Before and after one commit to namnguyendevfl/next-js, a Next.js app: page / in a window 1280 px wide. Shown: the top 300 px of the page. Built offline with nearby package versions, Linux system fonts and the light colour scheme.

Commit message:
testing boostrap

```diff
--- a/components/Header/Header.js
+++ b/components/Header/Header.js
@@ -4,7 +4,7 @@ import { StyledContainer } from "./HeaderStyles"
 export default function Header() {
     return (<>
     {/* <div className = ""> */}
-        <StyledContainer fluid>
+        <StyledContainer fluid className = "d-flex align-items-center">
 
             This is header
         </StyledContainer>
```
...
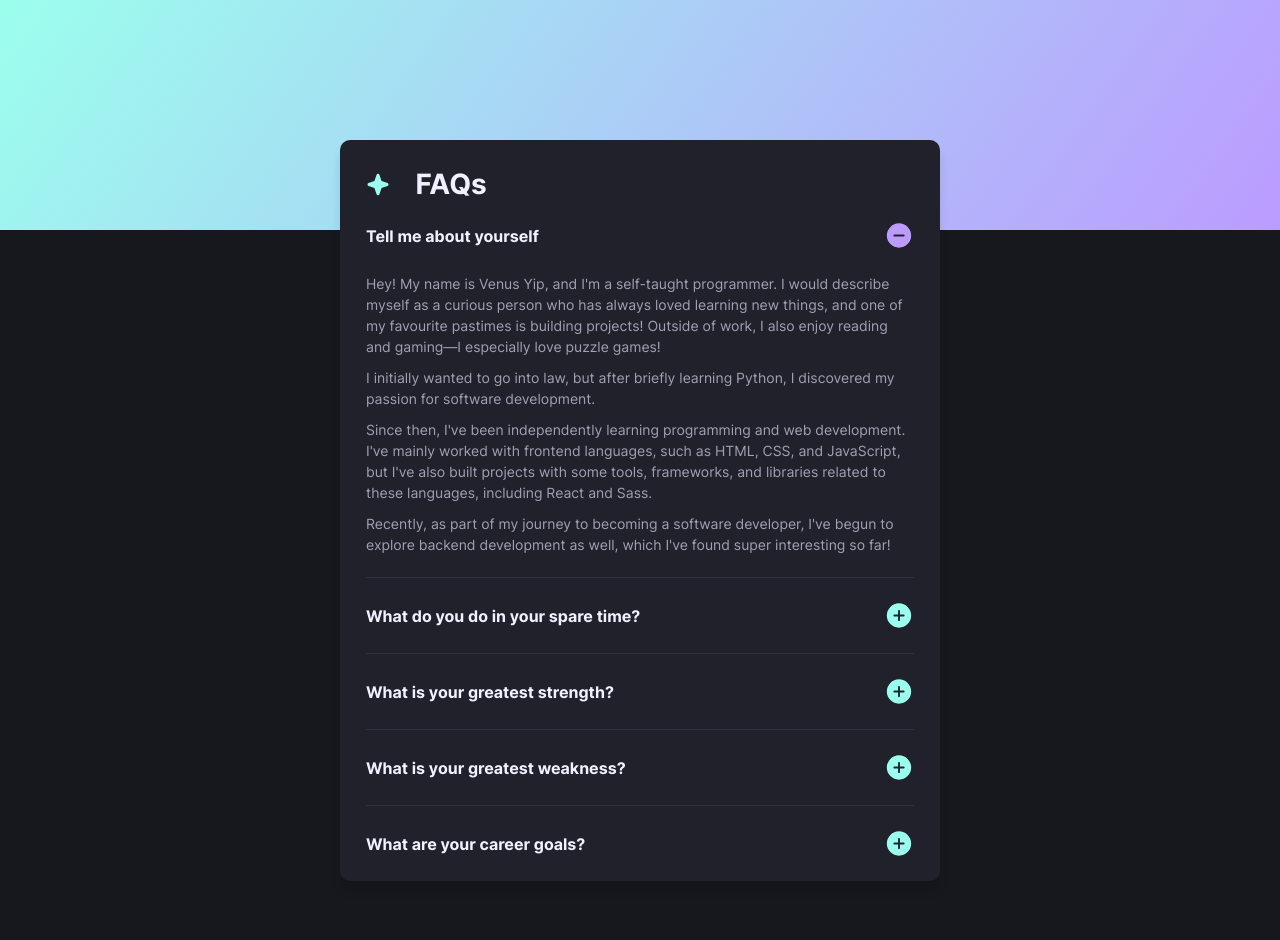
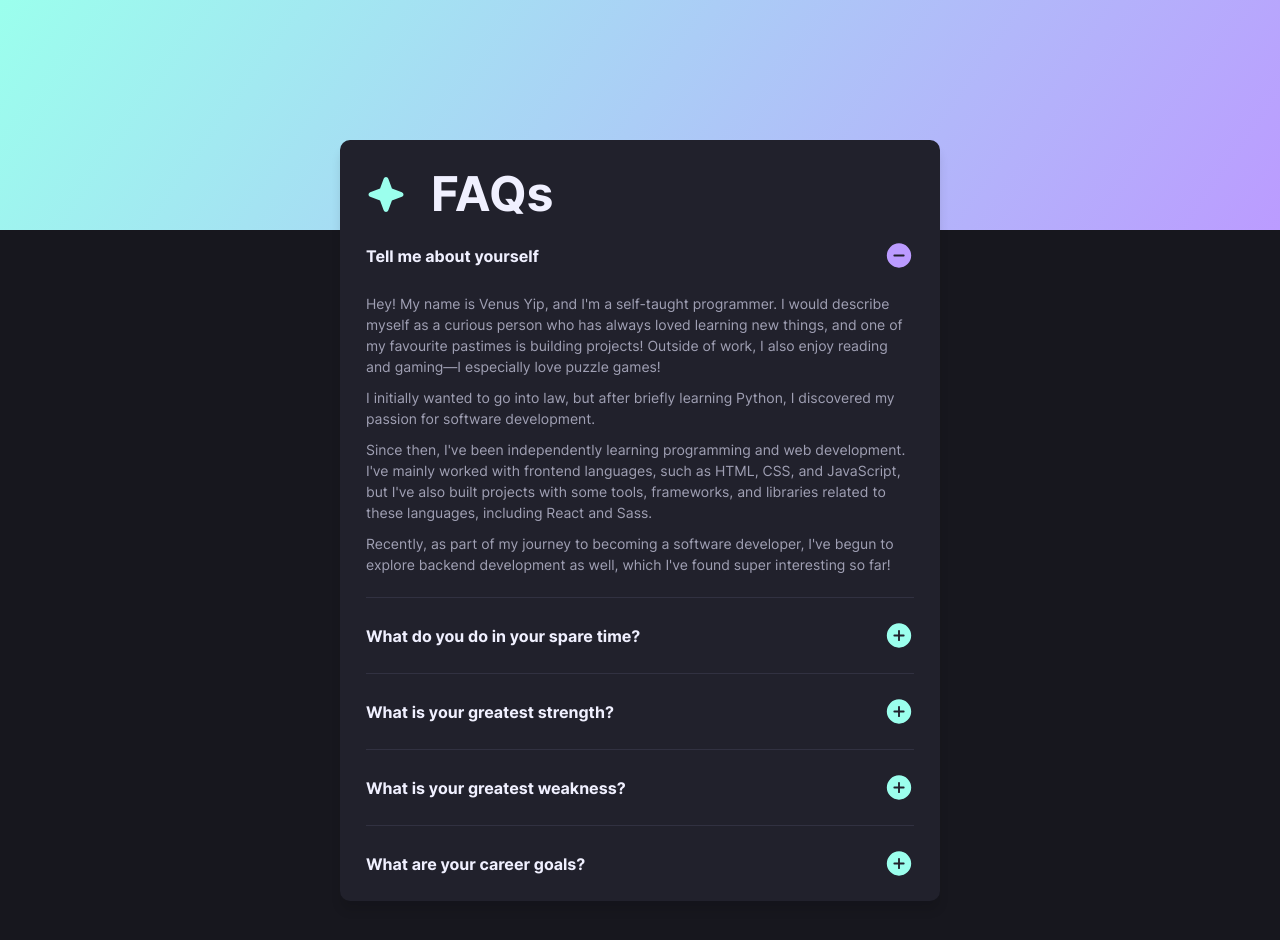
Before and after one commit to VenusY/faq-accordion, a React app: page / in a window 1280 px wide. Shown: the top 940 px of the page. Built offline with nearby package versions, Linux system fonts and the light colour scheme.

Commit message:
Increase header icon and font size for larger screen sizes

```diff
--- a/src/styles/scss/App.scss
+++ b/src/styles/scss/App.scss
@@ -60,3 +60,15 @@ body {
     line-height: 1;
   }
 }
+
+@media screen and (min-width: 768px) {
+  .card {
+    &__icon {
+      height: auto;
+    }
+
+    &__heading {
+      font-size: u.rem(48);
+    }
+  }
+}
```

TASK ITEM
Search the entries for the word "versions", then list each line that holds it.

RESULT OF THE TASK
Before and after one commit to namnguyendevfl/next-js, a Next.js app: page / in a window 1280 px wide. Shown: the top 300 px of the page. Built offline with nearby package versions, Linux system fonts and the light colour scheme.
Before and after one commit to VenusY/faq-accordion, a React app: page / in a window 1280 px wide. Shown: the top 940 px of the page. Built offline with nearby package versions, Linux system fonts and the light colour scheme.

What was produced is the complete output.